- Associate Professor
- University of Texas at Austin
This proposal is to finish a book on the public art of Republican Rome. It has two aims: to explore the intersection of visual culture and politics from post-regal times to the assassination of Julius Caesar in 44 BCE; and to trace urban and artistic developments, with an assessment of technological advances and social contexts for change. It argues for a sophisticated and ideological exploitation of early Roman art by politicians.
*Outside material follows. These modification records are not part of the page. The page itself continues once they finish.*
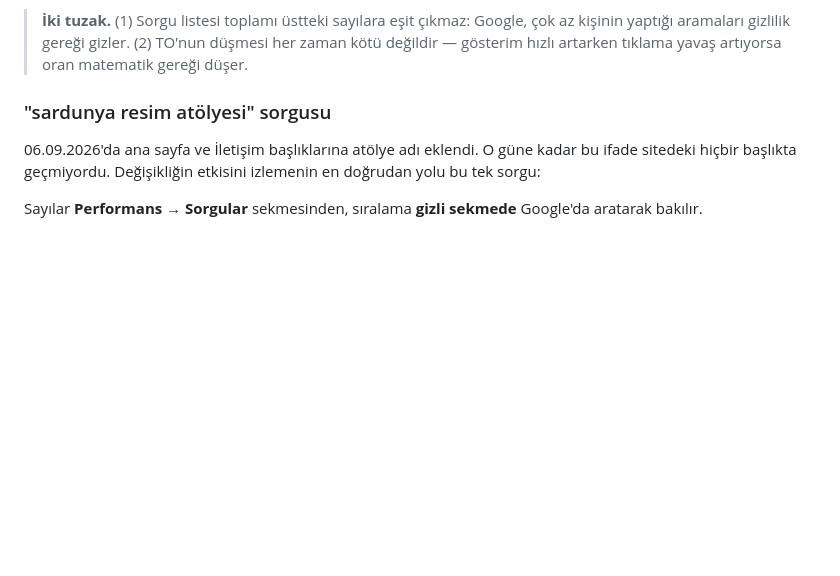
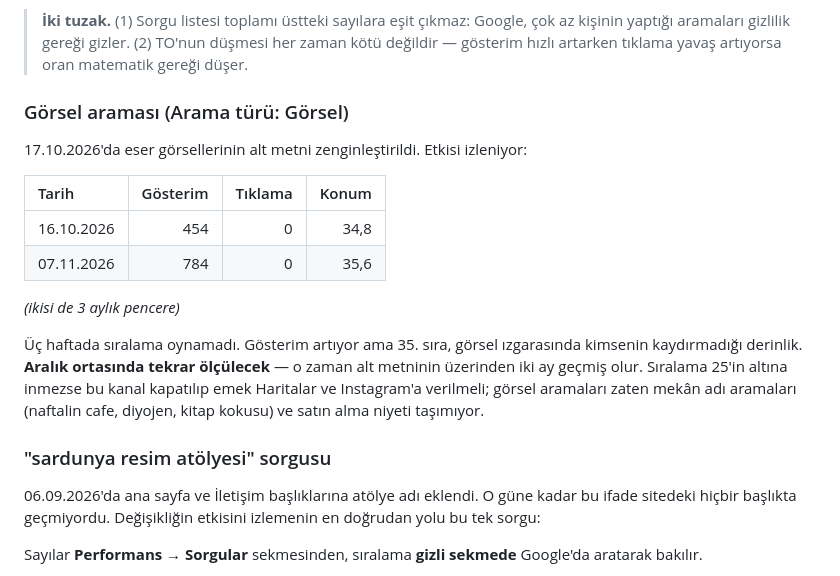
Before and after one commit to sardunyaatolyesi/ilknur-gurcan, a Markdown page: ICERIK-GUNCELLEME.md, the part around one of its changes. GitHub-like rendering; blank space fills up the shorter version.

Commit message:
docs: 07.11.2026 web ve gorsel arama olcumleri eklendi
Web (28 gun): 9 tiklama, 430 gosterim, %2,1 TO, 9,1 konum.
Tiklama 25 -> 17 -> 9 duserken gosterim 312 -> 338 -> 430 cikiyor;
siralama 9'da sabit. Yani siralama kaybi degil, tiklanmayan mekan adi
aramalarinin payi buyuyor ve isim aramalari aziyor.

Gorsel arama icin ayri tablo acildi: alt metni degisikliginin (17.10)
uc hafta sonra siralamaya etkisi yok (34,8 -> 35,6). Aralik ortasinda
tekrar olculecek, iyilesme yoksa kanal kapatilacak.

Co-Authored-By: Claude Opus 5 <noreply@anthropic.com>

```diff
--- a/ICERIK-GUNCELLEME.md
+++ b/ICERIK-GUNCELLEME.md
@@ -304,6 +305,23 @@ Hepsi **28 günlük** pencere; farklı aralıkları aynı tabloya koymayın.
 > çok az kişinin yaptığı aramaları gizlilik gereği gizler. (2) TO'nun düşmesi
 > her zaman kötü değildir — gösterim hızlı artarken tıklama yavaş artıyorsa oran
 > matematik gereği düşer.
+
+### Görsel araması (Arama türü: Görsel)
+
+17.10.2026'da eser görsellerinin alt metni zenginleştirildi. Etkisi izleniyor:
+
+| Tarih | Gösterim | Tıklama | Konum |
+| :-- | --: | --: | --: |
+| 16.10.2026 | 454 | 0 | 34,8 |
+| 07.11.2026 | 784 | 0 | 35,6 |
+
+*(ikisi de 3 aylık pencere)*
+
+Üç haftada sıralama oynamadı. Gösterim artıyor ama 35. sıra, görsel ızgarasında
+kimsenin kaydırmadığı derinlik. **Aralık ortasında tekrar ölçülecek** — o zaman
+alt metninin üzerinden iki ay geçmiş olur. Sıralama 25'in altına inmezse bu kanal
+kapatılıp emek Haritalar ve Instagram'a verilmeli; görsel aramaları zaten mekân
+adı aramaları (naftalin cafe, diyojen, kitap kokusu) ve satın alma niyeti taşımıyor.
 
 ### "sardunya resim atölyesi" sorgusu
 
```
Also changed, not shown: other parts of ICERIK-GUNCELLEME.md (+1 -0 lines).
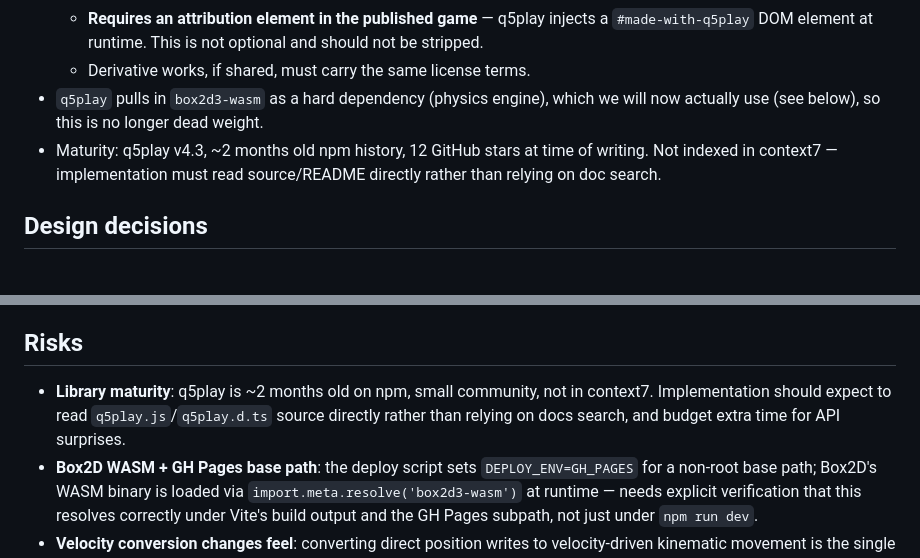
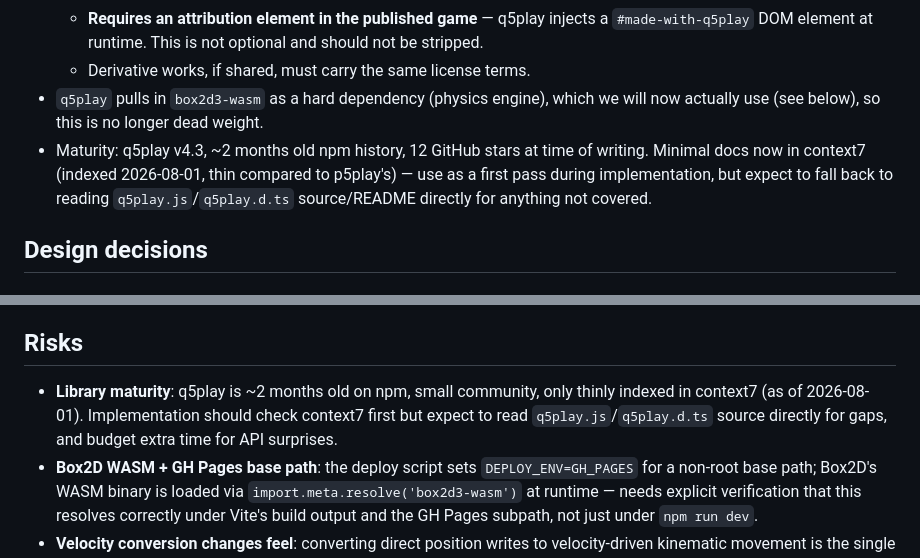
Before and after one commit to MichaelPaulukonis/nova-zombie-simulator, a Markdown page: docs/plans/04.q5play-migration.md, 2 parts joined by grey strips. Rendered like a GitHub page.

Commit message:
docs: note context7 now has thin q5play doc coverage

```diff
--- a/docs/plans/04.q5play-migration.md
+++ b/docs/plans/04.q5play-migration.md
@@ -31,7 +31,7 @@ Movement is Perlin-noise wander (`Mobile.move()`), with direct `this.x`/`this.y`
   - **Requires an attribution element in the published game** — q5play injects a `#made-with-q5play` DOM element at runtime. This is not optional and should not be stripped.
   - Derivative works, if shared, must carry the same license terms.
 - `q5play` pulls in `box2d3-wasm` as a hard dependency (physics engine), which we will now actually use (see below), so this is no longer dead weight.
-- Maturity: q5play v4.3, ~2 months old npm history, 12 GitHub stars at time of writing. Not indexed in context7 — implementation must read source/README directly rather than relying on doc search.
+- Maturity: q5play v4.3, ~2 months old npm history, 12 GitHub stars at time of writing. Minimal docs now in context7 (indexed 2026-08-01, thin compared to p5play's) — use as a first pass during implementation, but expect to fall back to reading `q5play.js`/`q5play.d.ts` source/README directly for anything not covered.
 
 ## Design decisions
 
@@ -109,6 +109,6 @@ No automated test suite exists in this project (per `CLAUDE.md`) — validation
 
 ## Risks
 
-- **Library maturity**: q5play is ~2 months old on npm, small community, not in context7. Implementation should expect to read `q5play.js`/`q5play.d.ts` source directly rather than relying on docs search, and budget extra time for API surprises.
+- **Library maturity**: q5play is ~2 months old on npm, small community, only thinly indexed in context7 (as of 2026-08-01). Implementation should check context7 first but expect to read `q5play.js`/`q5play.d.ts` source directly for gaps, and budget extra time for API surprises.
 - **Box2D WASM + GH Pages base path**: the deploy script sets `DEPLOY_ENV=GH_PAGES` for a non-root base path; Box2D's WASM binary is loaded via `import.meta.resolve('box2d3-wasm')` at runtime — needs explicit verification that this resolves correctly under Vite's build output and the GH Pages subpath, not just under `npm run dev`.
 - **Velocity conversion changes feel**: converting direct position writes to velocity-driven kinematic movement is the single riskiest behavioral change here. Perlin-noise deltas are small per-frame, so it should be near-invisible, but needs a side-by-side playtest against current `main` to confirm no drift/lag artifact.
```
Its premise is that the governmental system exerted a profound effect upon artistic and architectural production, deliberately preventing the kinds of blanket urban intervention that kings and emperors could achieve, while implicitly encouraging experimentation and innovation.